SUPPLIED RECORDS –

-- Opening Marker --

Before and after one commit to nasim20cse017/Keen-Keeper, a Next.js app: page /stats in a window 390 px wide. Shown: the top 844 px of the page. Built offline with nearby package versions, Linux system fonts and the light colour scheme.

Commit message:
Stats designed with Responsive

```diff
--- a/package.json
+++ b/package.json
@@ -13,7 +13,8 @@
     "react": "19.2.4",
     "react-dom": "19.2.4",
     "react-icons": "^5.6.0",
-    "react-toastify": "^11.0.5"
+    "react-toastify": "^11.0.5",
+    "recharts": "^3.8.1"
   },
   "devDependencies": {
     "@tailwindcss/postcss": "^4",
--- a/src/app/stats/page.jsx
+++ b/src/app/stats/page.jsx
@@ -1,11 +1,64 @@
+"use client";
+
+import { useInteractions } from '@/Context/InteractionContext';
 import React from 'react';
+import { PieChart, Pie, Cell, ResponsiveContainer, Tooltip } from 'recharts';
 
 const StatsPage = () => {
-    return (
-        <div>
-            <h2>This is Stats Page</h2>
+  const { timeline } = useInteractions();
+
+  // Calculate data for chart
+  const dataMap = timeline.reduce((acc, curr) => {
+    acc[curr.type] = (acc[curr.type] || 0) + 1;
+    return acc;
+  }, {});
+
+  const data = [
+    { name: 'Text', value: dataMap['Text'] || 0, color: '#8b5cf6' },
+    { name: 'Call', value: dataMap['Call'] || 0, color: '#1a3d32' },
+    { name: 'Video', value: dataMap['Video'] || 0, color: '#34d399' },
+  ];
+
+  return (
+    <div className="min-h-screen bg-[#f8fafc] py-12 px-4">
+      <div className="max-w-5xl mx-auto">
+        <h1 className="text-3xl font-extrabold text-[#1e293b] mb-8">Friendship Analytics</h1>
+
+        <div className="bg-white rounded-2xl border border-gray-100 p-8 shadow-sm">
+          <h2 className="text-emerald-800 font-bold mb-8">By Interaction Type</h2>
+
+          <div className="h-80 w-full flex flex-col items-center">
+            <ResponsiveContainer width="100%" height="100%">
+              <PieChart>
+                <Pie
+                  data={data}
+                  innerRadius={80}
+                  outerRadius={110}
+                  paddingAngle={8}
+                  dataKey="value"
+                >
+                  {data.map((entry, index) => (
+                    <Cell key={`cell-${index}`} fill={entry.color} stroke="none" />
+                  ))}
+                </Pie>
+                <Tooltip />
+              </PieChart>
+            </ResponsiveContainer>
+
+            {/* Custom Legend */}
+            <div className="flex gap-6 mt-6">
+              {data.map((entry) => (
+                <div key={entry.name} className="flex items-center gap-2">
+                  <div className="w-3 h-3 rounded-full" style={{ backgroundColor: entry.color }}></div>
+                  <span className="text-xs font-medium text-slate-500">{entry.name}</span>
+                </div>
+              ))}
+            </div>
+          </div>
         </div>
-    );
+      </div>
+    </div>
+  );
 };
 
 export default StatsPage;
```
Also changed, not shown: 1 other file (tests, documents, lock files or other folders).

-- Closing Marker --

THE TASK –
What lines in the material above hold the string "const"? List them.

WRITTEN RESPONSE –
 const StatsPage = () => {
+  const { timeline } = useInteractions();
+  const dataMap = timeline.reduce((acc, curr) => {
+  const data = [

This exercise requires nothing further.